The unique sounds of a Stradivarius violin may come down to the density of the wood it is made from.
Scientists say the patterns of the grain are markedly different from modern instruments
It is believed that the seasonal growth of trees in the early seventeenth century was affected by a mini-Ice Age.
Stradivarius had the benefit of wood that was produced in conditions that have not been repeated since then, the journal Plos One reports.
The work by a team from the Netherlands represents the latest finding in ongoing efforts to understand the sound quality of these violins. The musical instruments created in Cremona, Italy, by Antonio Stradivari in the early 1700s have acquired a matchless reputation for tone and clarity down the centuries.
Around six hundred of the violins, violas, guitars and cellos made by the Italian master survive; on the rare occasion they come up for auction they sell for millions.
There have been several suggestions as to why these instruments sound so good and why the modern world has thoroughly failed to replicate their quality.

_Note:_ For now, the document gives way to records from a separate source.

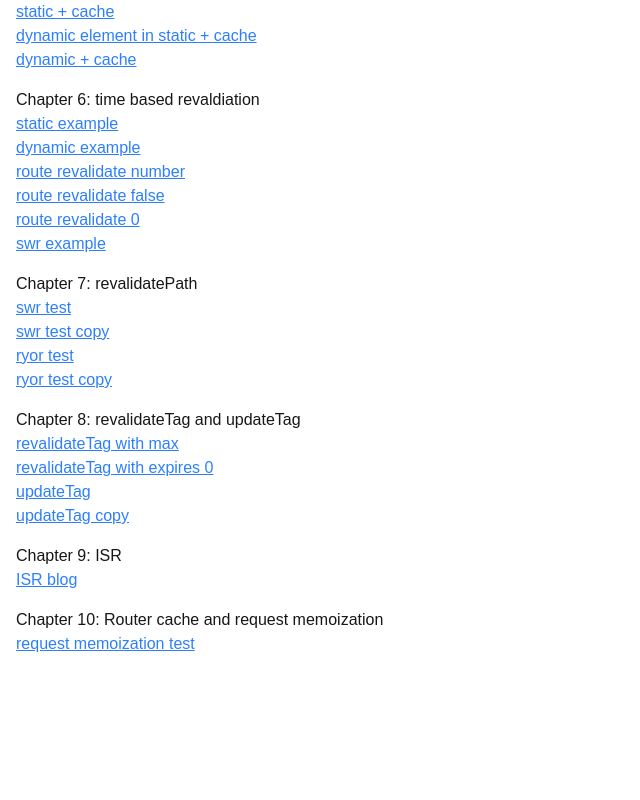
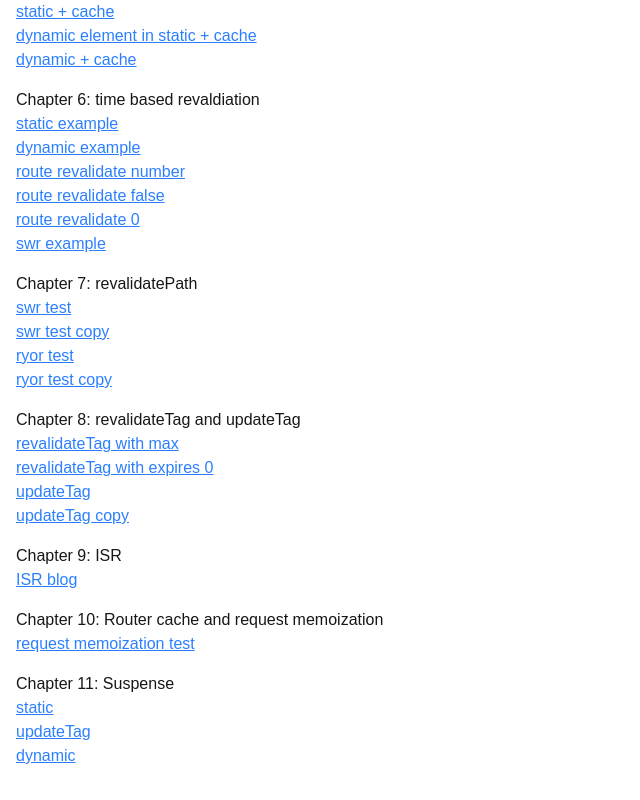
Before and after one commit to peterlidee/caching, a Next.js app: page / in a window 1280 px wide. Shown: the part 276-1076 px from the top of the page, without its empty margins (0-640 px from the left). Before the commit the page ends 964 px from the top, so only its background shows below. Built offline with nearby package versions, Linux system fonts and the light colour scheme.

Commit message:
Added suspense examples

```diff
--- a/app/page.tsx
+++ b/app/page.tsx
@@ -69,6 +69,14 @@ const chapters = [
     title: 'Chapter 10: Router cache and request memoization',
     links: [{ label: 'request memoization test', route: '/memoization' }],
   },
+  {
+    title: 'Chapter 11: Suspense',
+    links: [
+      { label: 'static', route: '/suspense/static' },
+      { label: 'updateTag', route: '/suspense/updateTag' },
+      { label: 'dynamic', route: '/suspense/dynamic' },
+    ],
+  },
 ];
 
 export default function Home() {
--- /dev/null
+++ b/app/suspense/dynamic/page.tsx
@@ -0,0 +1,18 @@
+import Post from '@/components/Post';
+import Footer from '@/components/static/Footer';
+import Header from '@/components/static/Header';
+import { Suspense } from 'react';
+
+export const dynamic = 'force-dynamic';
+
+export default async function page() {
+  return (
+    <>
+      <Header />
+      <Suspense fallback='Loading...'>
+        <Post postId={52} fetchOptions={{}} />
+      </Suspense>
+      <Footer />
+    </>
+  );
+}
--- /dev/null
+++ b/app/suspense/static/page.tsx
@@ -0,0 +1,16 @@
+import Post from '@/components/Post';
+import Footer from '@/components/static/Footer';
+import Header from '@/components/static/Header';
+import { Suspense } from 'react';
+
+export default function page() {
+  return (
+    <>
+      <Header />
+      <Suspense fallback='...loading'>
+        <Post postId={50} fetchOptions={{}} />
+      </Suspense>
+      <Footer />
+    </>
+  );
+}
--- /dev/null
+++ b/app/suspense/updateTag/page.tsx
@@ -0,0 +1,14 @@
+import Post from '@/components/Post';
+import UpdateTagActionButton from '@/components/revalidate/UpdateTagActionButton';
+import { Suspense } from 'react';
+
+export default function page() {
+  return (
+    <>
+      <Suspense fallback='Loading...'>
+        <Post postId={51} fetchOptions={{ next: { tags: ['post-51'] } }} />
+      </Suspense>
+      <UpdateTagActionButton tag='post-51' />
+    </>
+  );
+}
```
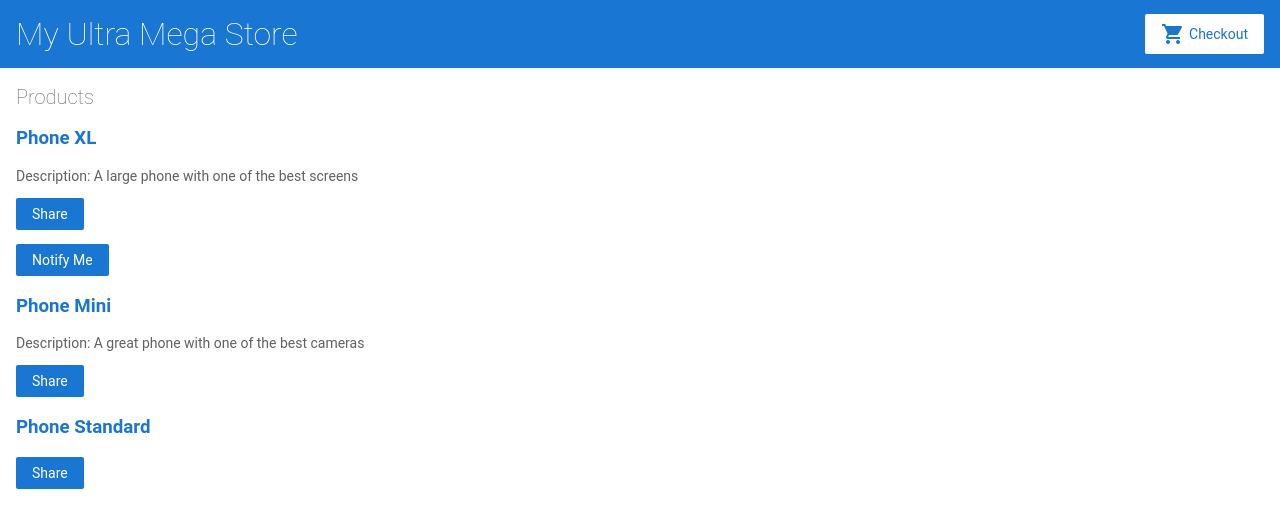
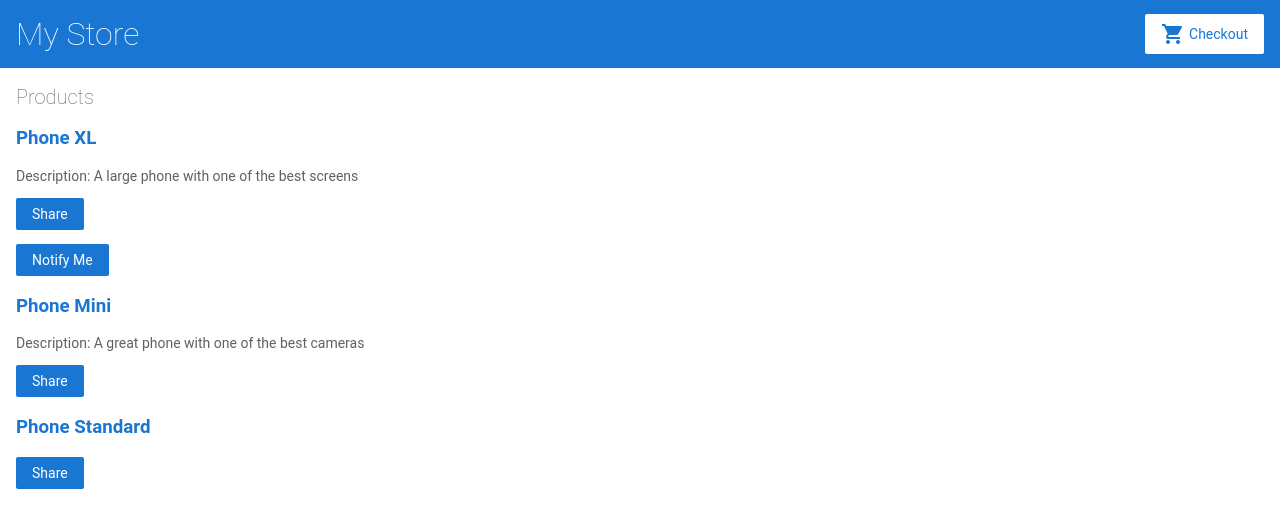
Before and after one commit to superla0/perscholas-my-angular-tutorial, an Angular app: page / in a window 1280 px wide. Shown: the top 528 px of the page. Built offline with nearby package versions, Linux system fonts and the light colour scheme.

Commit message:
Finished the "Getting Started" angular shopping cart tutorial.  Starting the "Adding Navigation"

```diff
--- a/src/app/top-bar/top-bar.component.html
+++ b/src/app/top-bar/top-bar.component.html
@@ -1,5 +1,5 @@
 <a [routerLink]="['/']">
-  <h1 class = "title">My Ultra Mega Store</h1>
+  <h1 class = "title">My Store</h1>
 </a>
 
 <a class="button fancy-button"><i class="material-icons">shopping_cart</i>Checkout</a>
```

It was once argued that Stradivari and others used wood from ancient churches or that they added a mysterious ingredient to the wood or used techniques that have since been lost. But modern technology first developed to help people suffering from emphysema may have unlocked the riddle of these fiddles.